- [Required action]: Would you copy each line of the data below that has "import"?

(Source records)
==============================

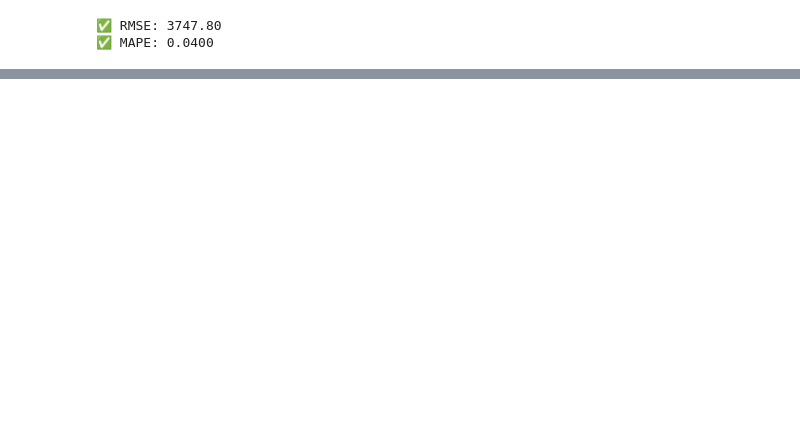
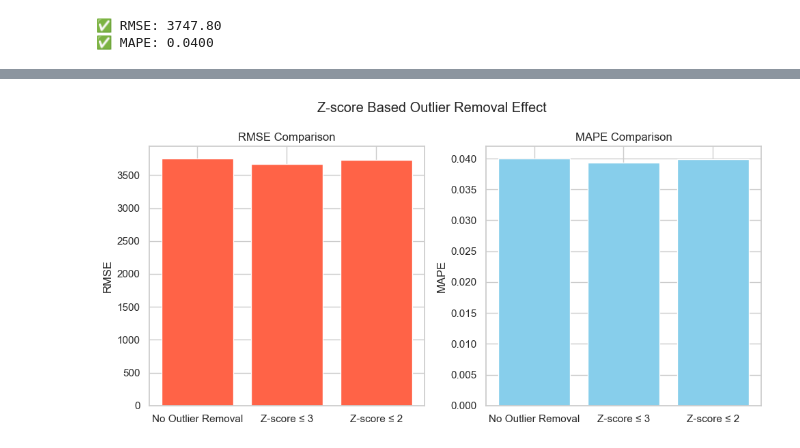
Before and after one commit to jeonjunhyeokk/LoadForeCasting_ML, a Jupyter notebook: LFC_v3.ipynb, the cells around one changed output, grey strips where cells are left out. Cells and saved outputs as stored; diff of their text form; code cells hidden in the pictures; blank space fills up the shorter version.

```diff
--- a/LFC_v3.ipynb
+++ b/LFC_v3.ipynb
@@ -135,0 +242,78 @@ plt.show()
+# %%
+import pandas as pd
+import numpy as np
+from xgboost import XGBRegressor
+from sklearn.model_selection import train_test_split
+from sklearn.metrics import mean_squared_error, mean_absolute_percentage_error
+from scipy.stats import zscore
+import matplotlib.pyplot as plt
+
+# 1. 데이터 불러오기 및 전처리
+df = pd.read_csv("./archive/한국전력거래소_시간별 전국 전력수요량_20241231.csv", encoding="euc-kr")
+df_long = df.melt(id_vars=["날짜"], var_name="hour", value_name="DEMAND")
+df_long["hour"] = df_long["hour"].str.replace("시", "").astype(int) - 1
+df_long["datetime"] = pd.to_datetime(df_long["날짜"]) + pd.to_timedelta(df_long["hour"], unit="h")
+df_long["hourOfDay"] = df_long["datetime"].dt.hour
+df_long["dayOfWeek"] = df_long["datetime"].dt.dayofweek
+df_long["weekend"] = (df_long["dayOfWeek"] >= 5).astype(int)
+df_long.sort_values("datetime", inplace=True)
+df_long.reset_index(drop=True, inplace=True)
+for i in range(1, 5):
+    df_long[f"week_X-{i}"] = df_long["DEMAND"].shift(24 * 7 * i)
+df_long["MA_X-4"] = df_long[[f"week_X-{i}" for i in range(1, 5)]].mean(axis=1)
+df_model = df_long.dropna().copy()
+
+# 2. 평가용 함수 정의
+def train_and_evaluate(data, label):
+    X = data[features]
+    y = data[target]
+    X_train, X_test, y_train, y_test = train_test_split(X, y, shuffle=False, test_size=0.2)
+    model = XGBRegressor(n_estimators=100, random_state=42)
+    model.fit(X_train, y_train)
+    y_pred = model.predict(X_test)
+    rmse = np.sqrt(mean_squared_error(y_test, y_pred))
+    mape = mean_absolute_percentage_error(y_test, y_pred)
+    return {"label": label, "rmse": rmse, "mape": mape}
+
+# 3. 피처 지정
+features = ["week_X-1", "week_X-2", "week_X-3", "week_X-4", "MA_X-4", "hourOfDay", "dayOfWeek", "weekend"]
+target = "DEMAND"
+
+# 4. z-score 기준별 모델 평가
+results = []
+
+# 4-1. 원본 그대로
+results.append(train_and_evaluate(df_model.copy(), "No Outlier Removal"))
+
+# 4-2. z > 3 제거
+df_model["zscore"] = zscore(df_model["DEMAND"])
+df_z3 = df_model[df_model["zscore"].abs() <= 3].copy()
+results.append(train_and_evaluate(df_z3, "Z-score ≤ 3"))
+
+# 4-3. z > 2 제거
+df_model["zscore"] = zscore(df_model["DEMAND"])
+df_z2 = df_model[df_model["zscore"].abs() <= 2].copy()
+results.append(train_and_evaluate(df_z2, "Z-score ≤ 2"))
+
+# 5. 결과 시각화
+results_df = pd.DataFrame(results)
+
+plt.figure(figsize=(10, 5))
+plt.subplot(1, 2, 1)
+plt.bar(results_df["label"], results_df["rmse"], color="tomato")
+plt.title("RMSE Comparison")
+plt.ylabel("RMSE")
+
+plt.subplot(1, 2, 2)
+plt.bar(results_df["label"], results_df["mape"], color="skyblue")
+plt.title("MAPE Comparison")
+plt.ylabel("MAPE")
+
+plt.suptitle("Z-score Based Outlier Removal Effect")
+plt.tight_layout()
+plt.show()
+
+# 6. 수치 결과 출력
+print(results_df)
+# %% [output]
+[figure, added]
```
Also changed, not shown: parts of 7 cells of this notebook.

==============================

- [Result for this task]:
+import pandas as pd
+import numpy as np
+from xgboost import XGBRegressor
+from sklearn.model_selection import train_test_split
+from sklearn.metrics import mean_squared_error, mean_absolute_percentage_error
+from scipy.stats import zscore
+import matplotlib.pyplot as plt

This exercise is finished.